(PROBLEM DETAILS) A complete answer lists every line of the entries below where the string "screen" appears.

(EXTRACTED DATA)
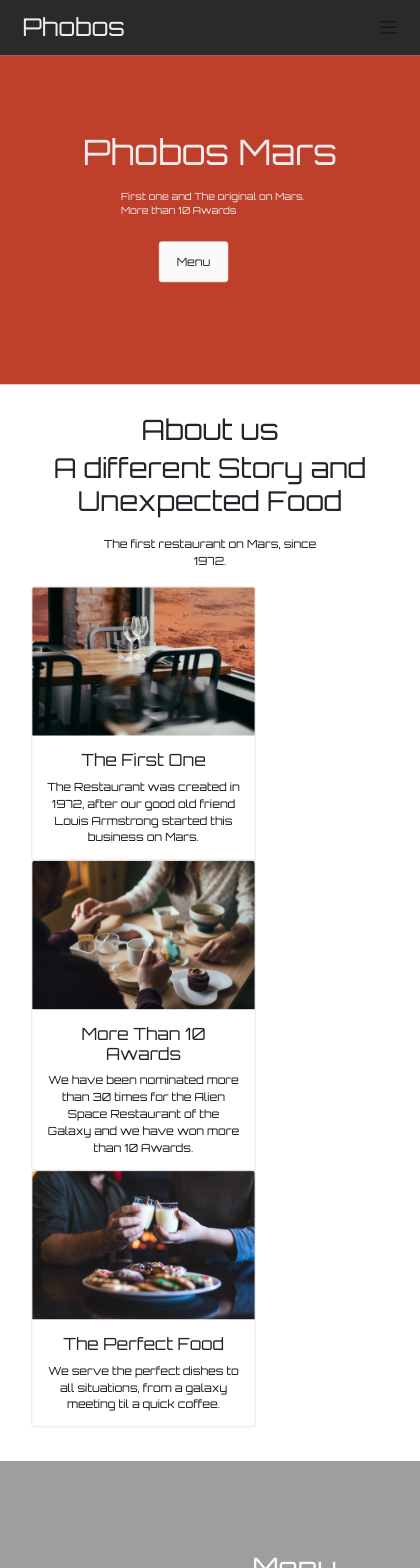
Repository: Code-Institute-Submissions/vinicald-Milestone-Project-1
Page: index.html
The author's editor kept a record of every edit. The page is drawn from the files as they stood at one moment, then again after the next edit.
The browser window is 600 px wide. The pictures show the part of the page from y = 0 to 2240 px (the page is 4824 px tall before and 5012 px after), at 70% of full size.
Pictures or frames that could not be fetched are drawn as grey boxes. Backgrounds fixed to the window are drawn as part of the page. Some web fonts or font styles are not loaded; a fallback is used. Some web libraries are served in a nearby version.

Above is the page before.

### index.html
<!DOCTYPE html>
<html lang="en">

<head>
    <meta charset="UTF-8">
    <meta name="viewport" content="width=device-width, initial-scale=1.0">
    <meta http-equiv="X-UA-Compatible" content="ie=edge">
    <link rel="stylesheet" href="https://stackpath.bootstrapcdn.com/bootstrap/4.3.1/css/bootstrap.min.css" integrity="sha384-ggOyR0iXCbMQv3Xipma34MD+dH/1fQ784/j6cY/iJTQUOhcWr7x9JvoRxT2MZw1T" crossorigin="anonymous">
    <link rel="stylesheet" href="https://cdnjs.cloudflare.com/ajax/libs/font-awesome/5.9.0/css/all.css" integrity="undefined" crossorigin="anonymous" />
    <link rel="stylesheet" href="https://cdnjs.cloudflare.com/ajax/libs/hover.css/2.3.1/css/hover-min.css" integrity="sha256-c+C87jupO1otD1I5uyxV68WmSLCqtIoNlcHLXtzLCT0=" crossorigin="anonymous" />
    <link rel="stylesheet" href="assets/css/style.css" type="text/css" />
    <title>Phobos - The Only One</title>
</head>

<body>

    <header>
        <nav class="navbar navbar-expand-lg navbar-light">
            <a href="#home" class="navbar-brand ml-3">Phobos</a>
            <button class="navbar-toggler" type="button" data-toggle="collapse" data-target="#navbarMenu" arial-controls="navbarMenu" aria-expand="false" aria-label="Toggle Navigation">
                <span class="navbar-toggler-icon"></span>
            </button>
            <div class="collapse navbar-collapse"></div>
            <div class="collapse navbar-collapse" id="navbarMenu">
                <ul class="navbar-nav ml-auto">
                    <li class="nav-item">
                        <a href="#home" class="nav-link">Home</a>
                    </li>
                    <li class="nav-item">
                        <a href="#aboutus" class="nav-link">About Us</a>
                    </li>
                    <li class="nav-item">
                        <a href="#menu" class="nav-link">Menu</a>
                    </li>
                    <li class="nav-item">
                        <a href="#bookatable" class="nav-link">Book a Table</a>
                    </li>
                    <li class="nav-item">
                        <a href="#contactus" class="nav-link">Contact Us</a>
                    </li>
                </ul>
            </div>
        </nav>
    </header>

    <main>
        <div class="container-fluid p-0" id="home">
            <div class="site-content">
                <div class="d-flex justify-content-center">
                    <div class="d-flex flex-column">
                        <h1 class="site-title">Phobos Mars</h1>
                        <p class="site-desc">First one and The original on Mars.<br>More than 10 Awards</br>
                        </p>
                        <div class="d-flex flex-row">
                            <input type="button" value="Menu" class="btn site-btn1 px-4 py-3 mr-4 btn-light">
                        </div>
                    </div>
                </div>
            </div>
        </div>

        <div class="aboutus" id="aboutus">
            <div class="container text-center">
                <h1 class="heading-1">About us</h1>
                <h1 class="heading-2">A different Story and Unexpected Food</h1>
                <p class="para-1">The first restaurant on Mars, since 1972.</p>
                <div class="row justify-content-center text-center">
                    <div class="col-md-4">
                        <div class="card">
                            <img src="assets/images/restaurante.jpg" alt="Image1" class="card-img-top"></img>
                            <div class="card-body">
                                <h4 class="card-title">
                                    The First One
                                </h4>
                                <p class="card-text">
                                    The Restaurant was created in 1972, after our good old friend Louis Armstrong started this business on Mars.
                                </p>
                            </div>
                        </div>
                    </div>
                    <div class="col-md-4">
                        <div class="card">
                            <img src="assets/images/couple-on-coffee-date.jpg" alt="Image2" class="card-img-top">
                            <div class="card-body">
                                <h4 class="card-title">
                                    More Than 10 Awards
                                </h4>
                                <p class="card-text">
                                    We have been nominated more than 30 times for the Alien Space Restaurant of the Galaxy and we have won more than 10 Awards.
                                </p>
                            </div>
                        </div>
                    </div>
                    <div class="col-md-4">
                        <div class="card">
                            <img src="assets/images/cheers-to-holiday-eggnog.jpg" alt="Image3" class="card-img-top">
                            <div class="card-body">
                                <h4 class="card-title">
                                    The Perfect Food
                                </h4>
                                <p class="card-text">
                                    We serve the perfect dishes to all situations, from a galaxy meeting til a quick coffee.
                                </p>
                            </div>
                        </div>
                    </div>

                </div>
            </div>
        </div>

        <div class="menu" id="menu">
            <div class="container-fluid">
                <div class="d-flex justify-content-end">
                    <div class="d-flex flex-column m-4">
                        <h1 class="heading-1">Menu</h1>
                        <p class="para">Check it below</p>
                        <input type="button" value="Menu" class="btn btn-danger">
                    </div>
                </div>
            </div>
        </div>

        <div class="bookatable" id="bookatable">
            <div class="container-fluid bookcontent">
                <div class="d-flex justify-content-center m-4">
                    <div class="cardtable">
                         <h4 class="card-title">Book a Table Now</h4>
                        <h5 class="card-header info-color dark-text text-center py-4">
                            <strong>Book a table</strong>
                            <p>Send us a request and we will confirm to you if your table has been booked.</p>
                        </h5>
                        <div class="card-body px-lg-5 pt-0">
                            <form class="text-center" style="color: #757575;" action="#!">
                                <div class="md-form mt-3">
                                    <label for="materialContactFormName">Name</label>
                                    <input type="text" id="materialContactFormName" class="form-control">
                                </div>
                                <div class="md-form">
                                    <label for="materialContactFormEmail">E-mail</label>
                                    <input type="email" id="materialContactFormEmail" class="form-control">
                                </div>
                                <span>What time?</span>
                                <select class="mdb-select">
                                    <option value="" disabled>Choose option</option>
                                    <option value="1" selected>Morning</option>
                                    <option value="2">Afternoon</option>
                                    <option value="3">Evening</option>
                                </select>
                                <span>How many?</span>
                                <select class="mdb-select">
                                    <option value="" disabled>Choose option</option>
                                    <option value="1" selected>1</option>
                                    <option value="2">2</option>
                                    <option value="3">3</option>
                                    <option value="3">4</option>
                                    <option value="3">5+</option>
                                </select>
                                <div class="md-form">
                                    <label for="materialContactFormMessage">Let us know about any special request.</label>
                                    <textarea id="materialContactFormMessage" class="form-control md-textarea" rows="3"></textarea>
                                </div>
                                <button class="btn btn-outline-info btn-rounded btn-block z-depth-0 my-4 waves-effect" type="submit">Send</button>
                            </form>
                        </div>
                    </div>
                </div>
            </div>
        </div>


        <div class="contactus bg-dark" id="contactus">
            <div class="container">
                <div class="row">
                    <div class="col-md-7">
                        <img src="assets/images/logo mars.png" class="img-fluid" alt="Image7" width="590">
                    </div>
                    <div class="col-md-5">
                        <h1 class="text-white">
                            Contact Us<br> Best Restaurant Nice Team to Work With.
                        </h1>
                        <p class="para-1">Send us your message or just your CV and we will contact you.</p>
                        <div class="center-form">
                            <form>
                                <input type="text" name="name" id="fullname" class="form-control" placeholder="Name" required/>
                                <input type="email" name="email" id="emailaddress" class="form-control" placeholder="Email" required/>
                                <input type="textarea" row="5" name="projectsummary" id="projectsummary" class="form-control" placeholder="Message" required/>
                                <div class="form-row text-center">
                                    <div class="col">
                                        <button type="submit" class="btn btn-secondary">Contact us</button>
                                    </div>
                                </div>
                        </div>
                    </div>
                </div>
            </div>
    </main>

    <footer>
        <div class="social text-center">
            <h4 style="margin-top: 5%">Best Restaurant - Mars 2019.</h4>
            <h4 class="my-4">Follow us below.</h4>
            <div class="social" style="margin: 5%;">
                <div class="d-flex flex-row justify-content-center">
                    <a href="#" target="_blank"><i class="fab fa-facebook-f m-2"></i></a>
                    <a href="#" target="_blank"><i class="fab fa-twitter m-2"></i></a>
                    <a href="#" target="_blank"><i class="fab fa-instagram m-2"></i></a>
                    <a href="#" target="_blank"><i class="fab fa-youtube m-2"></i></a>
                </div>
            </div>
            <hr>
            <h5 style="color: black">Phobos - Mars &copy</h5>
        </div>
    </footer>
    <script src="https://code.jquery.com/jquery-3.3.1.slim.min.js" integrity="sha384-q8i/X+965DzO0rT7abK41JStQIAqVgRVzpbzo5smXKp4YfRvH+8abtTE1Pi6jizo" crossorigin="anonymous"></script>
    <script src="https://cdnjs.cloudflare.com/ajax/libs/popper.js/1.14.7/umd/popper.min.js" integrity="sha384-UO2eT0CpHqdSJQ6hJty5KVphtPhzWj9WO1clHTMGa3JDZwrnQq4sF86dIHNDz0W1" crossorigin="anonymous"></script>
    <script src="https://stackpath.bootstrapcdn.com/bootstrap/4.3.1/js/bootstrap.min.js" integrity="sha384-JjSmVgyd0p3pXB1rRibZUAYoIIy6OrQ6VrjIEaFf/nJGzIxFDsf4x0xIM+B07jRM" crossorigin="anonymous"></script>
</body>

</html>

### assets/css/style.css
@import url('https://fonts.googleapis.com/css?family=Lexend+Deca: 100, 200, 300, 400, 500, 600, 700|Lato|Overlock+SC|Pacifico|Righteuos|Roboto|Orbitron|Exo:100, 200, 300, 400, 500, 600, 700');

body {
    padding: 0%;
    margin: 0%;
    font-family: "Lato";
}

/* Heading */

.navbar {
    background-color: #2B2A2B;
}

.navbar-brand {
    font-family: "Orbitron";
    font-size: 35px;
    color: #F0E9EE !important;
}

.nav-link {
    font-size: 16px;
    margin: 15px;
    color: grey !important;
    font-family: "Orbitron";
}

.nav-link:hover {
    color: #fafafa !important;
}

.action .nav-link {
    color: #fafafa !important;
}


/* Main Container */

.site-content {
    background-color: #BF402A;
    background-size: cover;
}

.site-title,
.site-desc {
    color: #F0E9EE;
    font-family: "Orbitron";
}

.site-title {
    margin-top: 30%;
    margin-bottom: 6%;
    font-size: 50px;
    text-align: center;
}

.site-desc {
    font-size: 14px;
    padding-left: 15%;
}

.site-btn1 {
    background-color: #fafafa;
    font-family: "Orbitron";
}

.site-btn1 {
    margin-top: 5%;
    margin-bottom: 40%;
    margin-left: 30%;
}

/* About Us */

.aboutus .heading-1 {
    margin-top: 8%;
    font-family: "Orbitron";
}

.aboutus .heading-2 {
    margin-bottom: 5%;
    font-size: 39px;
    font-family: "Orbitron";
}

.aboutus .para-1 {
    width: 60%;
    margin-left: 20%;
    margin-bottom: 5%;
    font-family: "Orbitron";
}

.aboutus .card-text,
.para-1 {
    color: #161616;
}

.aboutus {
    margin-bottom: 8%;
}

.card {
    width: 20rem;
}

/* Menu */

.menu .container-fluid {
    background-image: url('../images/berry-cheesecake.jpg');
    background-size: cover;
    background-attachment: fixed;
    padding-bottom: 5%;
}


.m-4 {
    margin: 6.5rem!important;
}

.menu .heading-1 {
    margin-top: 20%;
    margin-bottom: 4%;
    font-family: "Orbitron";
    width: 80%;
    color: #fafafa;
}

.menu .para {
    width: 100%;
    font-family: "Roboto";
    color: #fafafa;
    margin-bottom: 7%;
}

.menu .btn {
    margin-bottom: 15%;
    width: 60%;
    padding: 3% 5%;
}

/* Book a Table */

.bookatable {
    background-color: lightgrey;
}

.bookatable .bookcontent {
    padding-top: 1%;
    padding-bottom: 1%;
}

.bookatable .card-title {
    font-family: "Orbitron";
    padding-bottom: 2%;
    text-align: center;
}

.cardtable {
    max-width: 70%;
}

.card-header {
    font-family: "Orbitron";
}

.card-body {
    font-family: "Orbitron";
}

/* Contact Us */

.contactus {
    margin-top: 0%;
}

.contactus .row .col-md-7 .col-md-5 {
    margin-top: 10%;
    margin-bottom: 10%;
}

.contactus h1 {
    color: white;
    font-family: "Orbitron";
    line-height: 50px;
    font-size: 30px;
    text-decoration: none;
    margin-top: 20%;
}

.contactus .para-1 {
    color: white;
    font-family: "Orbitron";
    font-size: 23px;
    margin-top: 12%;
    margin-bottom: 10%;
}

.contactus .center-form {
    margin-bottom: 10%;
}

.contactus .form-control {
    margin-bottom: 5%;
}

/* Social */

.social {
    font-family: "Orbitron";
}

.social i {
    color: red;
    font-size: 20px;
}

/* Media */

@media screen and (max-width: 768px) {
    .menu .card {
        width: 14rem;
    }

    .bookatable .col-md-7 img {
        width: 350px;
    }
}

@media screen and (max-width: 320px) {
    .site-content .site-title {
        font-size: 30px;
        padding: 15%;
    }

    .site-content .site-btn1 {
        margin-left: 15%;
    }

    .aboutus .heading-1,
    section-1 .heading-2 {
        font-size: 25px;
    }

    .aboutus .col-md-4 {
        padding: 5%;
        margin-left: 8%;
    }

    .aboutus .card {
        width: 15rem;
    }

    .bookatable .col-md-5 {
        width: 15rem;
    }

    footer input[type="button"] {
        margin-top: 5%;
    }
}

After the next edit:
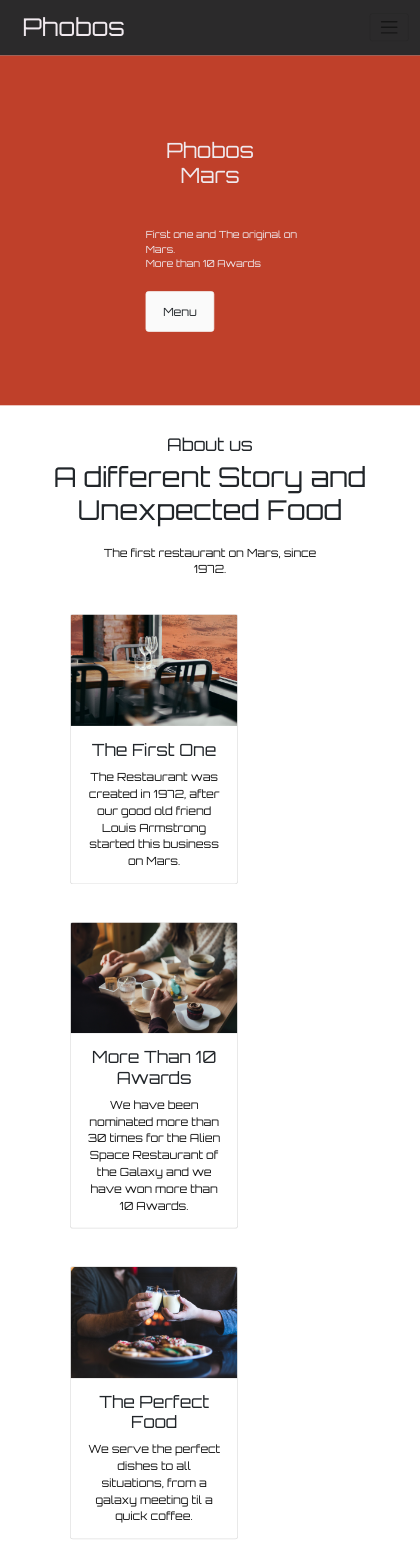
The edit:
--- a/assets/css/style.css
+++ b/assets/css/style.css
@@ -226,6 +226,45 @@
     }
 }
 
+@media screen and (max-width: 640px) {
+
+    .main {
+        padding: 0;
+    }
+
+    .site-content .site-title {
+        font-size: 30px;
+        padding: 15%;
+    }
+
+    .site-content .site-btn1 {
+        margin-left: 15%;
+    }
+
+    .aboutus .heading-1,
+    section-1 .heading-2 {
+        font-size: 25px;
+    }
+
+    .aboutus .col-md-4 {
+        padding: 5%;
+        margin-left: 8%;
+    }
+
+    .aboutus .card {
+        width: 15rem;
+    }
+
+    .bookatable .col-md-5 {
+        width: 15rem;
+    }
+
+    footer input[type="button"] {
+        margin-top: 5%;
+    }
+}
+
+
 @media screen and (max-width: 320px) {
     .site-content .site-title {
         font-size: 30px;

(RESULT)
@media screen and (max-width: 768px) {
@media screen and (max-width: 320px) {
+@media screen and (max-width: 640px) {
 @media screen and (max-width: 320px) {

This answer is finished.